Add milk (I use soy milk) and sugar or honey until you can drink it without grimacing! Also, don’t drink this tea too late at night, as the caffeine content may prevent you from falling asleep.
Why Mlesna Ruhunu Teabags?
Mlesna offer their single origin teas in loose leaf and teabag format. I’ve only had the pleasure of trying and reviewing the teabag format, but I definitely advise you to buy the loose leaf if it’s available. The quality will be far better than the finely chopped, dusty tea particles you can see in my tea photography.
Mlesna Ruhunu tea is available in loose leaf as part of a selection pack – check out my Amazon affiliate links to go straight there.
On the back of the teabag wrappers, Mlesna write:
“Ruhunu teas grow at altitudes of below 2000 feet, yielding very strong coloury teas. This strong tea is enjoyed with and without milk. Add honey or sweetening if desired.”
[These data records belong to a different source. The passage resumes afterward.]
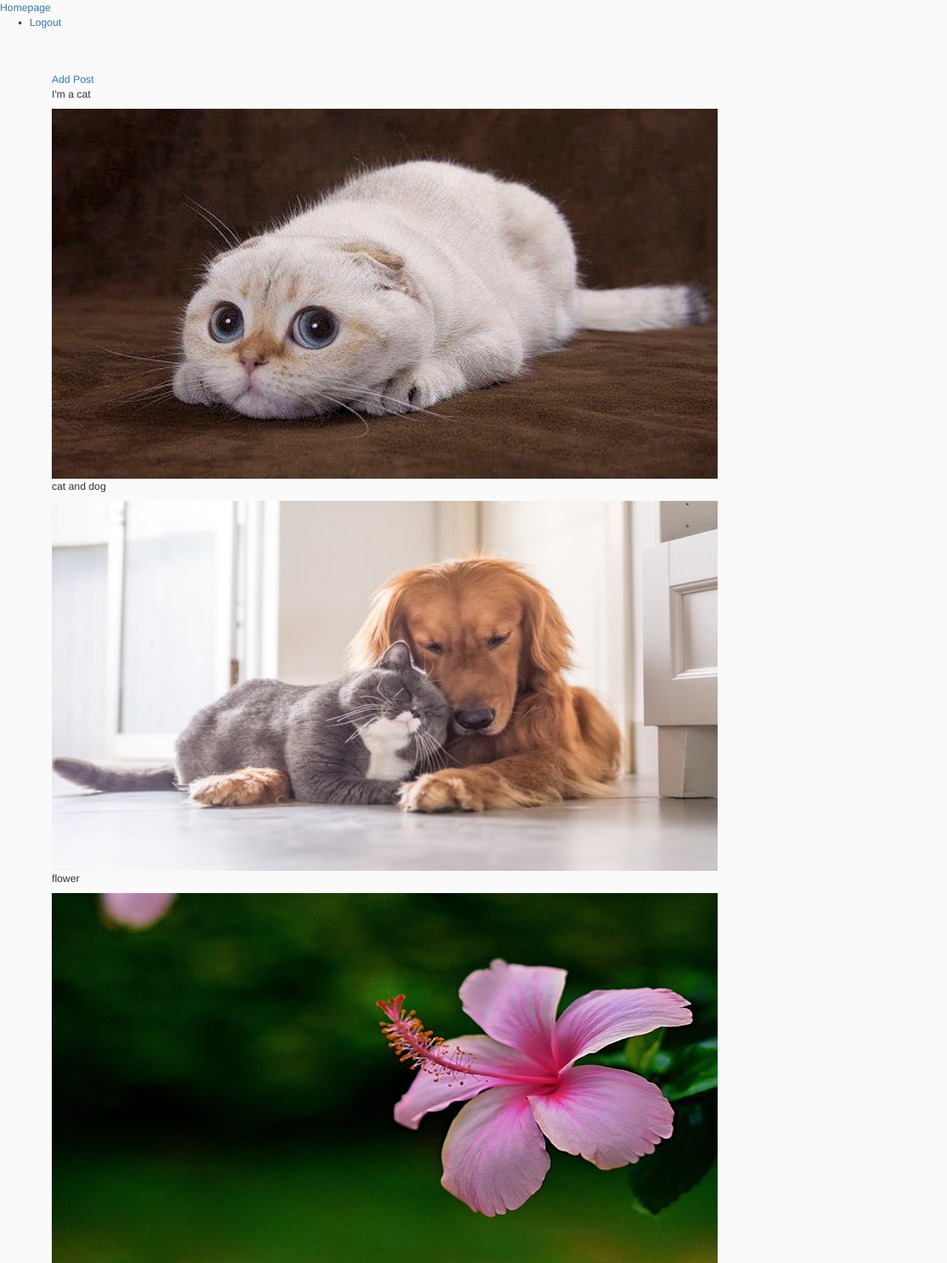
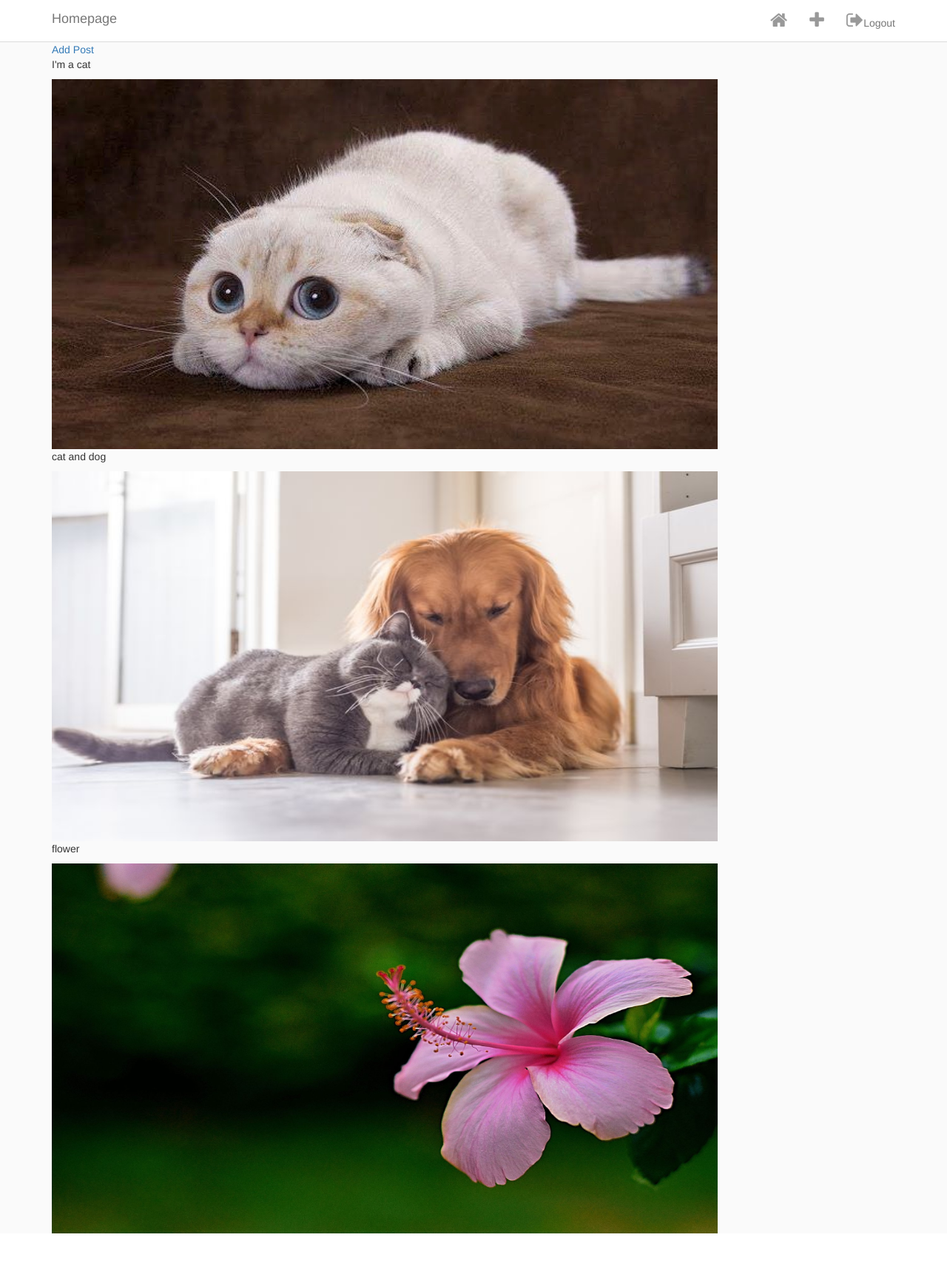
Before and after one commit to QianqianShan/Django_Full_Stack_Web_Development, a Django app: page / in a window 1280 px wide. Shown: the whole page at 74% size. After the commit the page ends 1667 px from the top, so only its background shows below. Run offline with Django 3.2, Linux system fonts and the light colour scheme; a user stored in the database is signed in; data comes from the database, SQL or seed files in the repository; both versions use the stored data as it was after the commit; some libraries are stand-ins or nearby versions.

Commit message:
modify navigation.html for css navbars

```diff
--- a/templates/navigation.html
+++ b/templates/navigation.html
@@ -1,24 +1,29 @@
-<!-- load static files (css ...) -->
-{% load static %}
 
-
-<div>
-  <a class="logo" href="{% url 'home' %}">Homepage</a>
+<div class="navbar navbar-default navbar-fixed-top" id="main-nav">
+    <div class="container desktop">
+        <div class="navbar-header">
+            <a href="{% url 'home' %}" class="navbar-brand">Homepage</a>
+        </div>
+         <!-- navbar right, so buttons align horizontally  -->
+        <div id="navbar-main">
+            <ul class="nav navbar-nav navbar-right">
+                {% if request.user.is_authenticated %}
+                    <li>
+                      <a href="{% url 'home' %}">
+                        <i class="fa fa-home" aria-hidden="true"></i>
+                      </a>
+                    </li>
+                    <li><a href="{% url 'make_post' %}"><i class="fa fa-plus" aria-hidden="true"></i></a></li>
+                    <li><a href="{% url 'logout' %}"><i class="fa fa-sign-out" aria-hidden="true"></i>Logout</a></li>
+                {% else %}
+                    <li>
+                        <a href="{% url 'login' %}">Login</a>
+                    </li>
+                    <li>
+                        <a href="{% url 'signup' %}">Signup</a>
+                    </li>
+                {% endif %}
+            </ul>
+        </div>
+    </div>
 </div>
-
-<div class="">
-  <ul>
-    <!-- if not authenticated, show Login, else show logout and signup -->
-    {% if request.user.is_authenticated %}
-    <li> <a href="{% url 'login' %}">Logout</a> </li>
-
-    {% else %}
-    <li><a href="{% url 'login' %}"> Login</a> </li>
-    <li><a href="{% url 'signup' %}">Sign up</a> </li>
-    {% endif %}
-  </ul>
-</div>
-
-<!-- block with name `content` defined in each *.html -->
-{% block content %}
-{% endblock content %}
```
Also changed, not shown: db.sqlite3.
Not even close to accurate! Even though the tea quality isn’t great, I do like the packaging. The foil wrapping keeps the tea very fresh and the little info about the tea growing region is a nice touch, even if the tasting notes are far off base.
I can’t recommend this tea. There are far better plain black teas available and I don’t see the point in spending money on this one, unless you want to try a small amount. If that’s the case, check out the selection pack of Mlesna teas using my Amazon button below or the links above.
Several of the teas I’ve tried from Mlesna recently have been, well, disappointing. So, if I could recommend one tea that NEVER disappoints me, it has to be Teakruthi Vanilla Earl. Imagine the best loose leaf Earl Grey you’ve ever tried but with sweet notes of natural vanilla. Delicious!